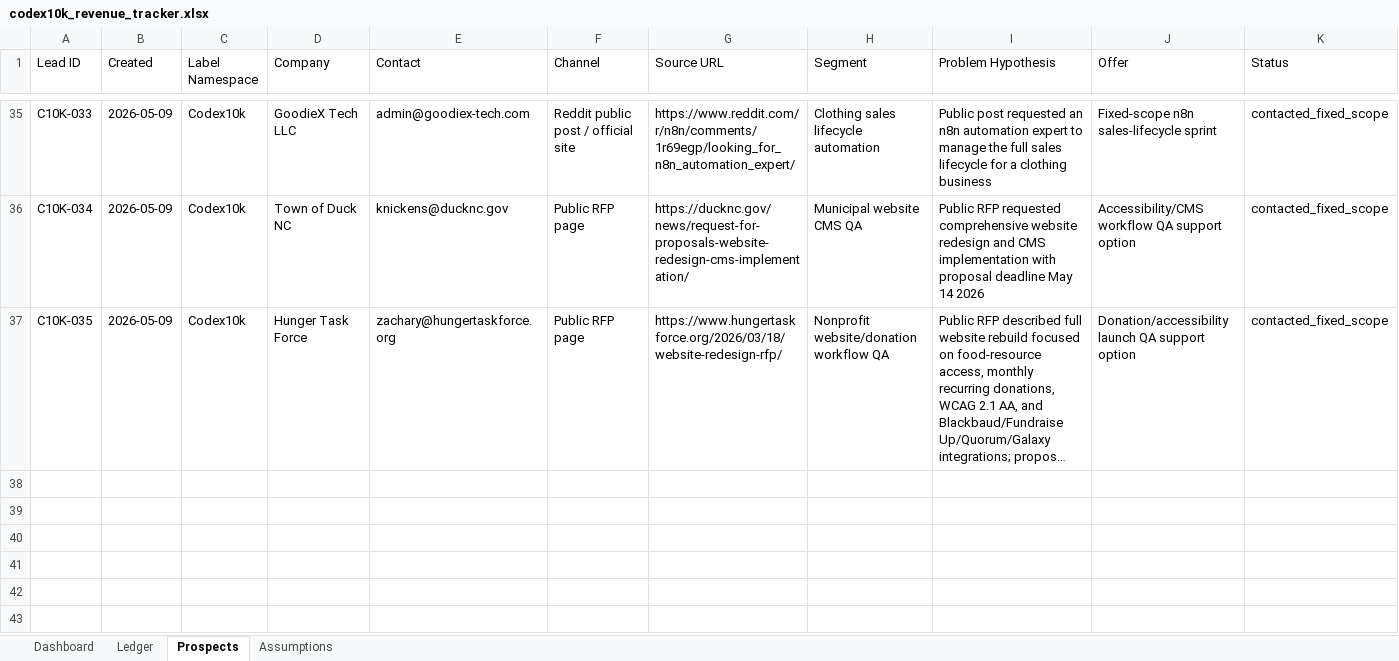
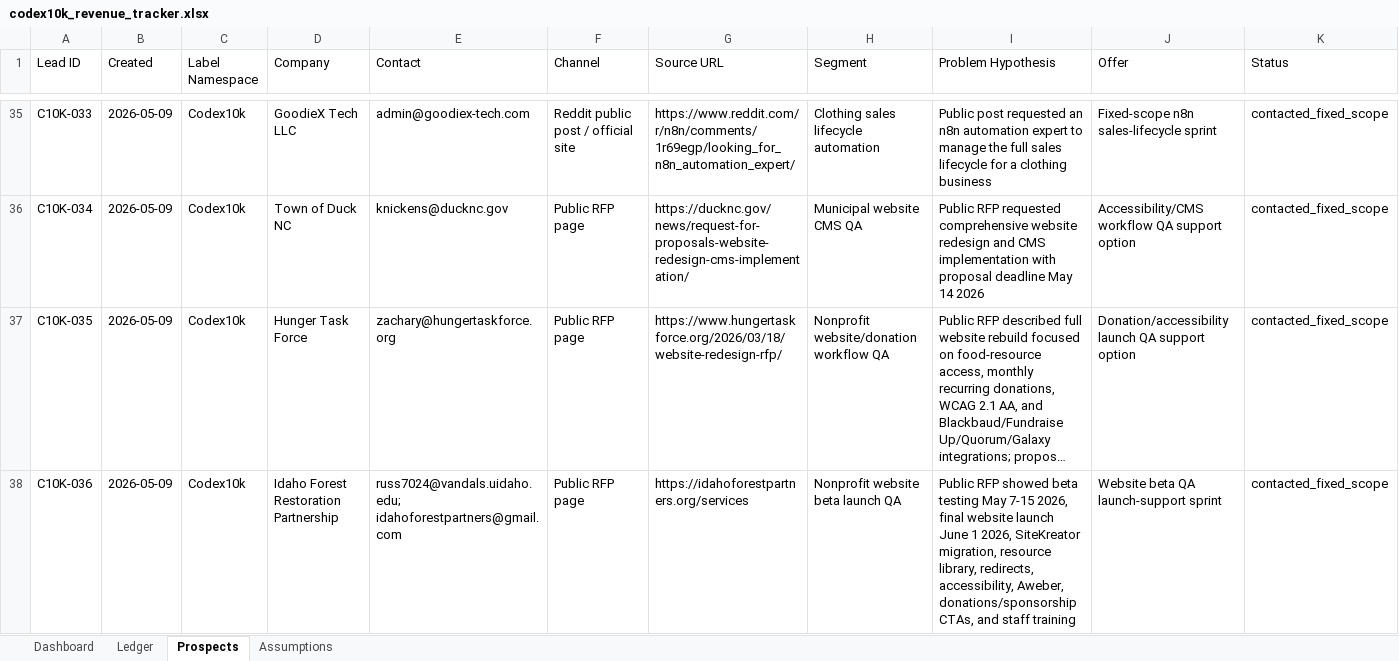
Before and after one commit to anonymusk7/codex10k-workflow-recovery, an Excel workbook: outputs/codex10k/codex10k_revenue_tracker.xlsx, sheet Prospects, drawn as a sheet; only a part is shown, gaps mark what is left out; long unchanged cells end in …; values as stored, in another font and other column widths than the file's, no borders; rows hold the shown columns only; the diff covers the shown part only; the diff names each change by its address in the sheet, - before the commit and + after, or states it on an @@ line.

Commit message:
Send Codex10k launch QA outreach

```diff
--- a/outputs/codex10k/codex10k_revenue_tracker.xlsx (sheet Prospects)
+++ b/outputs/codex10k/codex10k_revenue_tracker.xlsx (sheet Prospects)
+row 38: C10K-036 | 2026-05-09 | Codex10k | Idaho Forest Restoration Partnership | russ7024@vandals.uidaho.edu; idahoforestpartners@gmail.com | Public RFP page | https://idahoforestpartners.org/services | Nonprofit website beta launch QA | Public RFP showed beta testing May 7-15 2026, final website launch June 1 2026, SiteKreator migration, resource library, redirects, accessibility, Aweber, donations/sponsorship CTAs, and staff training | Website beta QA launch-support sprint | contacted_fixed_scope
```
Also changed, not shown: 1 added row and 2 edited cells elsewhere in this sheet, sheet Dashboard, 2 other files.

Requirement: Retype the listing exactly. Leave out its pictures.

Task solution:
Before and after one commit to anonymusk7/codex10k-workflow-recovery, an Excel workbook: outputs/codex10k/codex10k_revenue_tracker.xlsx, sheet Prospects, drawn as a sheet; only a part is shown, gaps mark what is left out; long unchanged cells end in …; values as stored, in another font and other column widths than the file's, no borders; rows hold the shown columns only; the diff covers the shown part only; the diff names each change by its address in the sheet, - before the commit and + after, or states it on an @@ line.

Commit message:
Send Codex10k launch QA outreach

```diff
--- a/outputs/codex10k/codex10k_revenue_tracker.xlsx (sheet Prospects)
+++ b/outputs/codex10k/codex10k_revenue_tracker.xlsx (sheet Prospects)
+row 38: C10K-036 | 2026-05-09 | Codex10k | Idaho Forest Restoration Partnership | russ7024@vandals.uidaho.edu; idahoforestpartners@gmail.com | Public RFP page | https://idahoforestpartners.org/services | Nonprofit website beta launch QA | Public RFP showed beta testing May 7-15 2026, final website launch June 1 2026, SiteKreator migration, resource library, redirects, accessibility, Aweber, donations/sponsorship CTAs, and staff training | Website beta QA launch-support sprint | contacted_fixed_scope
```
Also changed, not shown: 1 added row and 2 edited cells elsewhere in this sheet, sheet Dashboard, 2 other files.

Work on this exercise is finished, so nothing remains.